▸ Raw data
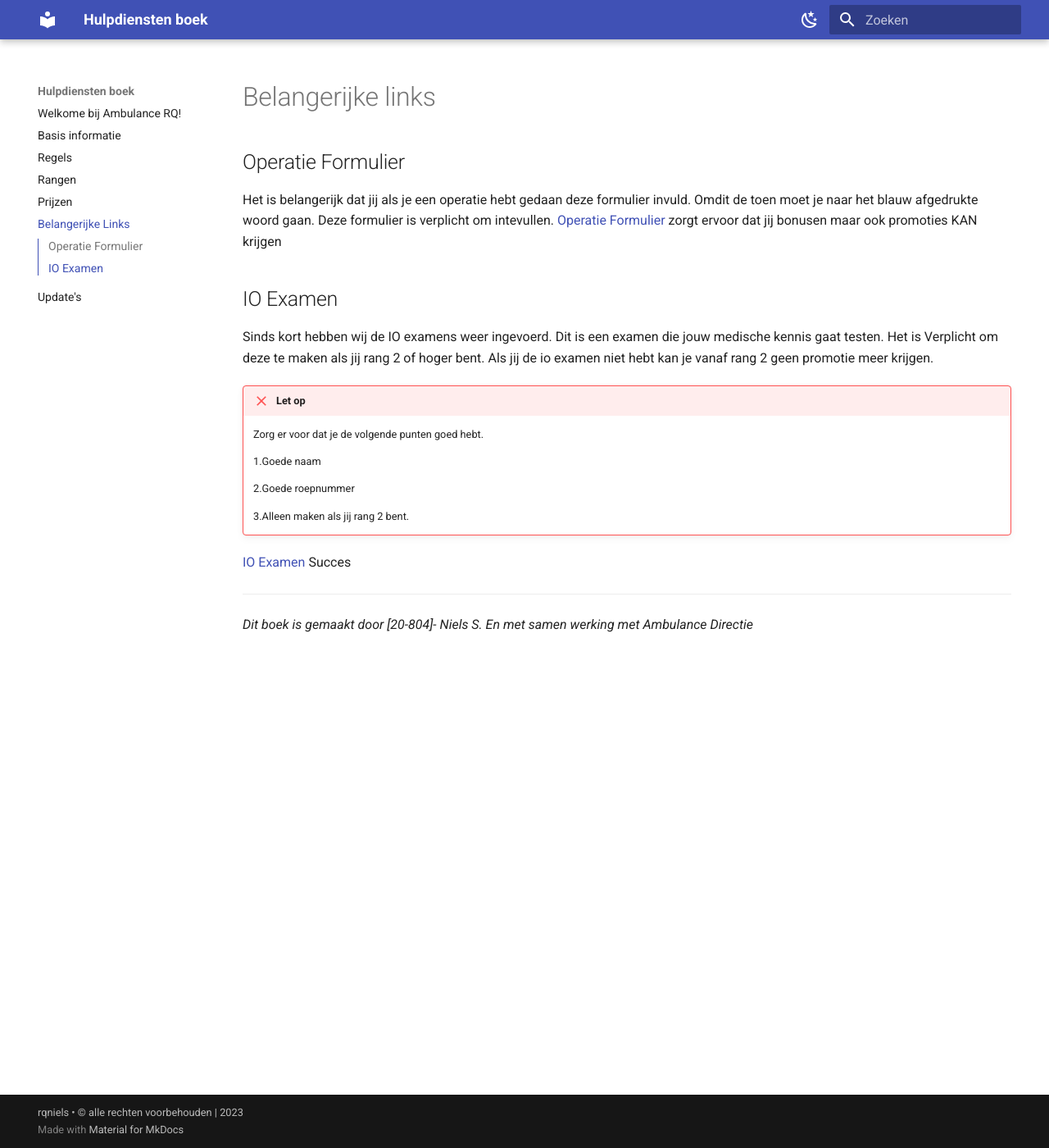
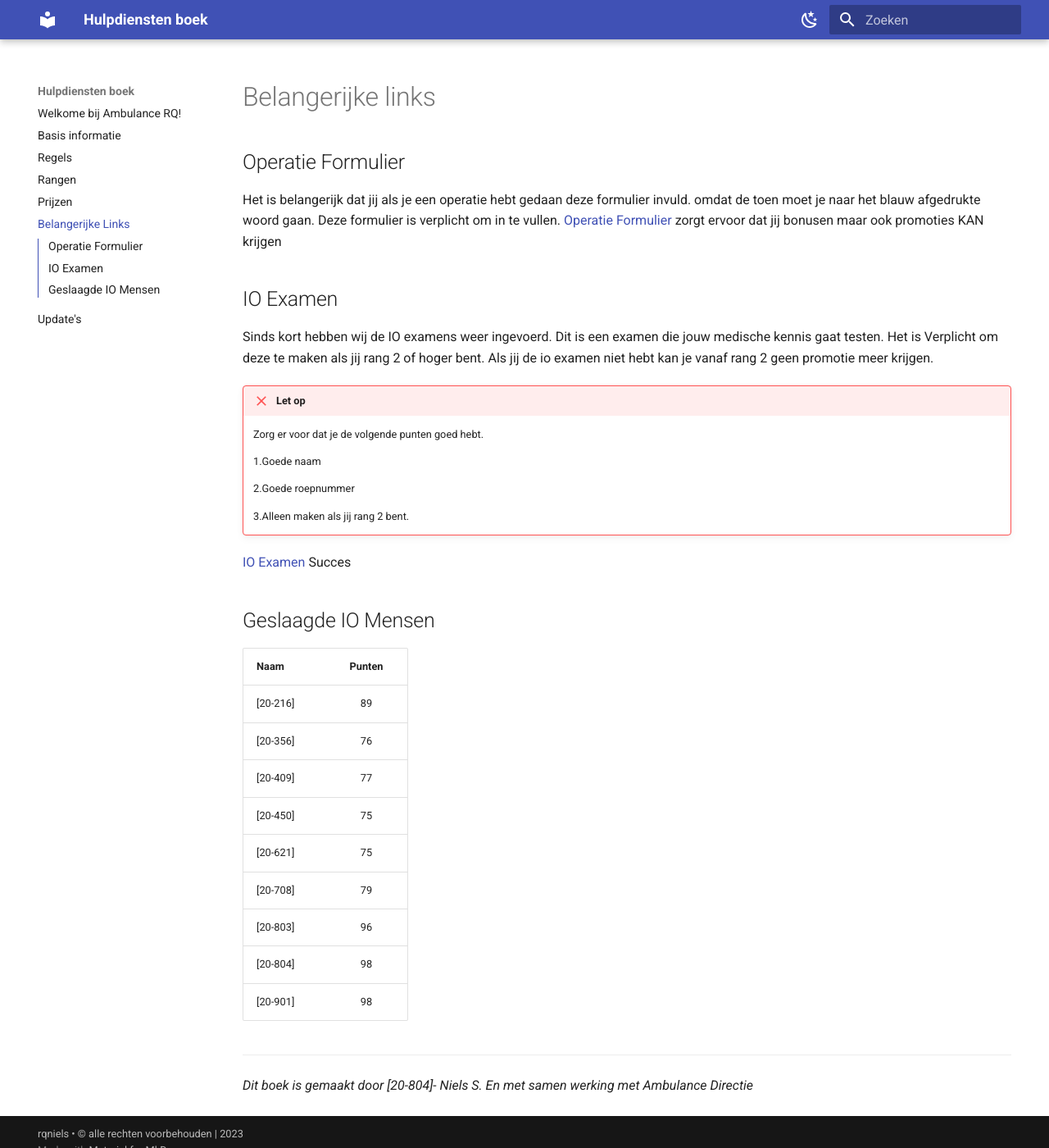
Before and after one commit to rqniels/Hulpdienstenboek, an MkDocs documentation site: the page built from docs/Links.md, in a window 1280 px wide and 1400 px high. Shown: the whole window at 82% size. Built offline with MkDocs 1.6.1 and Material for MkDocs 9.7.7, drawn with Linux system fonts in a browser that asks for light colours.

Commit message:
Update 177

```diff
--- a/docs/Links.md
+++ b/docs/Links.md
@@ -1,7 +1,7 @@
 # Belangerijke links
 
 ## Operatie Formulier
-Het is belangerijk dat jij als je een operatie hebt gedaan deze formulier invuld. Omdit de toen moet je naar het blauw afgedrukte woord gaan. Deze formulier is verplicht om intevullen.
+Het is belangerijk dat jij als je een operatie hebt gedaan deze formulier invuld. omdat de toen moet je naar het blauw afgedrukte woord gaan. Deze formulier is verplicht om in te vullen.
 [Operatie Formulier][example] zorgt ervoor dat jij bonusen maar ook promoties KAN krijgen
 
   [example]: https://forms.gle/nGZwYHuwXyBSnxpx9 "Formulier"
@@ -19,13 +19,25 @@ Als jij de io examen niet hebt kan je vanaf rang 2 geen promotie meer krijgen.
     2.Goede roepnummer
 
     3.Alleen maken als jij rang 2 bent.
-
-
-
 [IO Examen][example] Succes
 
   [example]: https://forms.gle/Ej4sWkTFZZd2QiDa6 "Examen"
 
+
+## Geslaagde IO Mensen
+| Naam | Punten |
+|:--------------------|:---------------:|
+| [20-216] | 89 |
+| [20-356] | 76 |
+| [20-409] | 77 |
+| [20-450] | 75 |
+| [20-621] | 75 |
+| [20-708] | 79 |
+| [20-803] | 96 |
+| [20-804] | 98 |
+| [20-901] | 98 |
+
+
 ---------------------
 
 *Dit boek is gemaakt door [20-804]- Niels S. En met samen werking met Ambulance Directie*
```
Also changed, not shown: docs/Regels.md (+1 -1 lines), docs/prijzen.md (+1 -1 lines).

▸ What you will do
Skipping any pictures, copy the entries exactly as they appear.

▸ Reply to the task
Before and after one commit to rqniels/Hulpdienstenboek, an MkDocs documentation site: the page built from docs/Links.md, in a window 1280 px wide and 1400 px high. Shown: the whole window at 82% size. Built offline with MkDocs 1.6.1 and Material for MkDocs 9.7.7, drawn with Linux system fonts in a browser that asks for light colours.

Commit message:
Update 177

```diff
--- a/docs/Links.md
+++ b/docs/Links.md
@@ -1,7 +1,7 @@
 # Belangerijke links
 
 ## Operatie Formulier
-Het is belangerijk dat jij als je een operatie hebt gedaan deze formulier invuld. Omdit de toen moet je naar het blauw afgedrukte woord gaan. Deze formulier is verplicht om intevullen.
+Het is belangerijk dat jij als je een operatie hebt gedaan deze formulier invuld. omdat de toen moet je naar het blauw afgedrukte woord gaan. Deze formulier is verplicht om in te vullen.
 [Operatie Formulier][example] zorgt ervoor dat jij bonusen maar ook promoties KAN krijgen
 
   [example]: https://forms.gle/nGZwYHuwXyBSnxpx9 "Formulier"
@@ -19,13 +19,25 @@ Als jij de io examen niet hebt kan je vanaf rang 2 geen promotie meer krijgen.
     2.Goede roepnummer
 
     3.Alleen maken als jij rang 2 bent.
-
-
-
 [IO Examen][example] Succes
 
   [example]: https://forms.gle/Ej4sWkTFZZd2QiDa6 "Examen"
 
+
+## Geslaagde IO Mensen
+| Naam | Punten |
+|:--------------------|:---------------:|
+| [20-216] | 89 |
+| [20-356] | 76 |
+| [20-409] | 77 |
+| [20-450] | 75 |
+| [20-621] | 75 |
+| [20-708] | 79 |
+| [20-803] | 96 |
+| [20-804] | 98 |
+| [20-901] | 98 |
+
+
 ---------------------
 
 *Dit boek is gemaakt door [20-804]- Niels S. En met samen werking met Ambulance Directie*
```
Also changed, not shown: docs/Regels.md (+1 -1 lines), docs/prijzen.md (+1 -1 lines).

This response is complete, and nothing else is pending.